» **Work task**:
The entries below should be repeated exactly, with no pictures carried over.
== Segment start ==
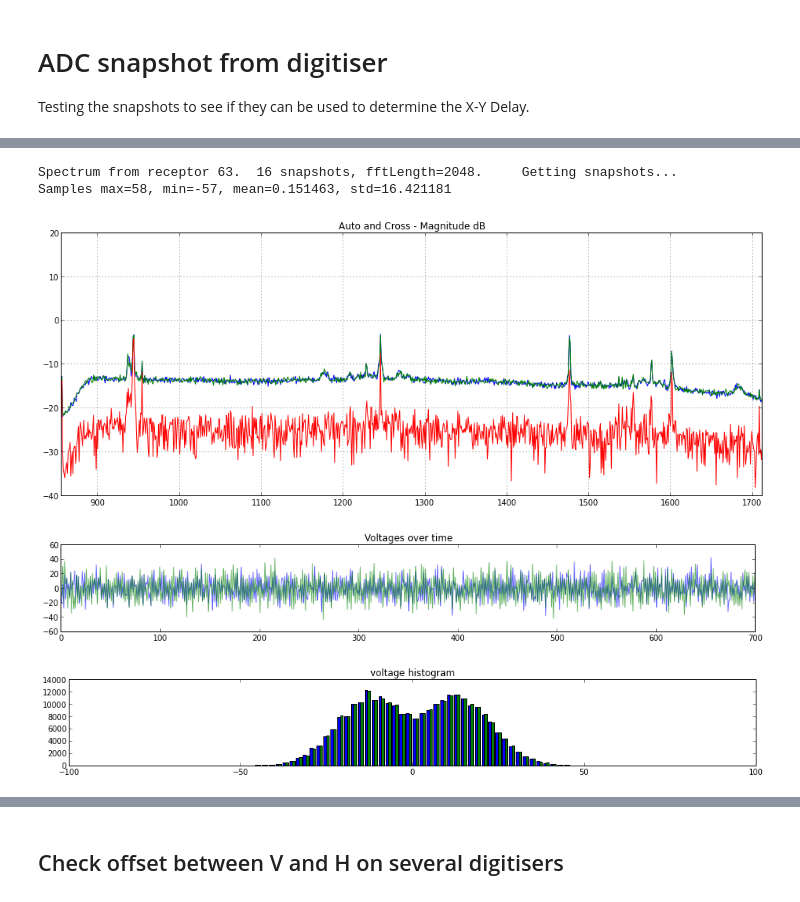
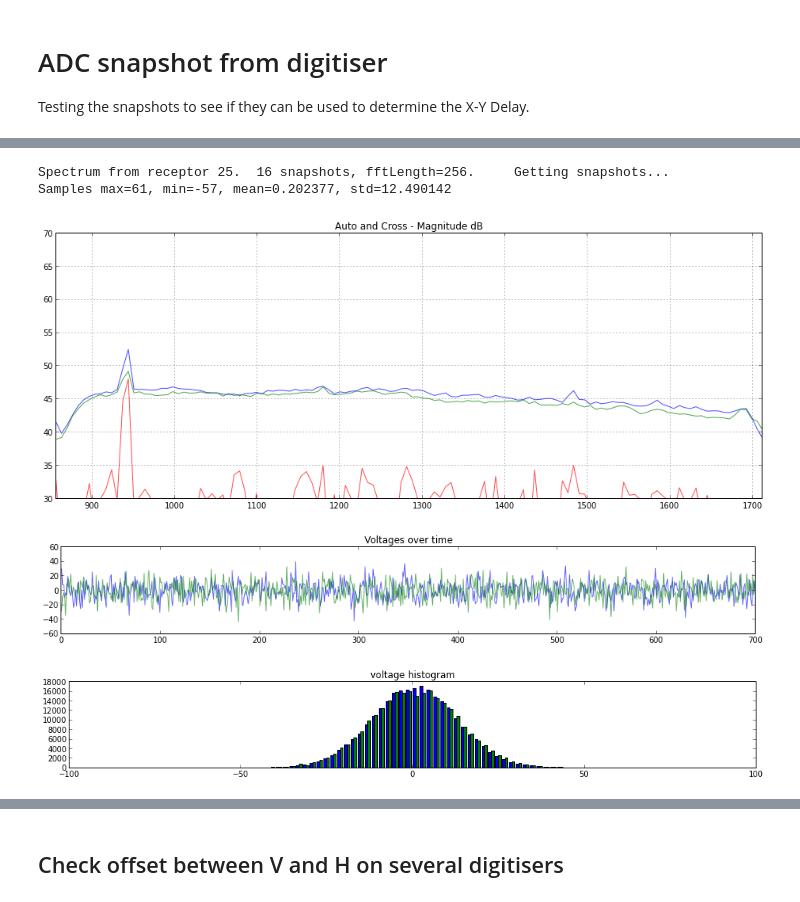
Before and after one commit to thomasska/ipython-notebooks, a Jupyter notebook: ADC-snap-shot sample offset tests.ipynb, the cells around one changed output, grey strips where cells are left out. Cells and saved outputs as stored; diff of their text form; code cells hidden in the pictures.

Commit message:
New snapshot files and various updates

```diff
--- a/ADC-snap-shot sample offset tests.ipynb
+++ b/ADC-snap-shot sample offset tests.ipynb
@@ -9,10 +13,10 @@ Fetch and plot a spectrum from the digitiser
 # %%
-# quick spectrum - m063 in not-working mode
-plotSpectrum(receptor=63,numSnapshots=16,fftLength=2048)   # this takes 1-2 seconds per snapshot, so don't be too greedy
+# quick spectrum
+plotSpectrum(receptor=25,numSnapshots=16,fftLength=1024)   # this takes 1-2 seconds per snapshot, so don't be too greedy
 # %% [output]
-Spectrum from receptor 63.  16 snapshots, fftLength=2048.     Getting snapshots...
-Samples max=58, min=-57, mean=0.151463, std=16.421181
+Spectrum from receptor 25.  16 snapshots, fftLength=256.     Getting snapshots...
+Samples max=61, min=-57, mean=0.202377, std=12.490142
-[figure, old version]
+[figure, new version]
-[figure, old version]
+[figure, new version]
-[figure, old version]
+[figure, new version]
 # %%
```
Also changed, not shown: parts of 20 cells of this notebook, 6 other files.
== Segment end ==
» **Solution below**:
Before and after one commit to thomasska/ipython-notebooks, a Jupyter notebook: ADC-snap-shot sample offset tests.ipynb, the cells around one changed output, grey strips where cells are left out. Cells and saved outputs as stored; diff of their text form; code cells hidden in the pictures.

Commit message:
New snapshot files and various updates

```diff
--- a/ADC-snap-shot sample offset tests.ipynb
+++ b/ADC-snap-shot sample offset tests.ipynb
@@ -9,10 +13,10 @@ Fetch and plot a spectrum from the digitiser
 # %%
-# quick spectrum - m063 in not-working mode
-plotSpectrum(receptor=63,numSnapshots=16,fftLength=2048)   # this takes 1-2 seconds per snapshot, so don't be too greedy
+# quick spectrum
+plotSpectrum(receptor=25,numSnapshots=16,fftLength=1024)   # this takes 1-2 seconds per snapshot, so don't be too greedy
 # %% [output]
-Spectrum from receptor 63.  16 snapshots, fftLength=2048.     Getting snapshots...
-Samples max=58, min=-57, mean=0.151463, std=16.421181
+Spectrum from receptor 25.  16 snapshots, fftLength=256.     Getting snapshots...
+Samples max=61, min=-57, mean=0.202377, std=12.490142
-[figure, old version]
+[figure, new version]
-[figure, old version]
+[figure, new version]
-[figure, old version]
+[figure, new version]
 # %%
```
Also changed, not shown: parts of 20 cells of this notebook, 6 other files.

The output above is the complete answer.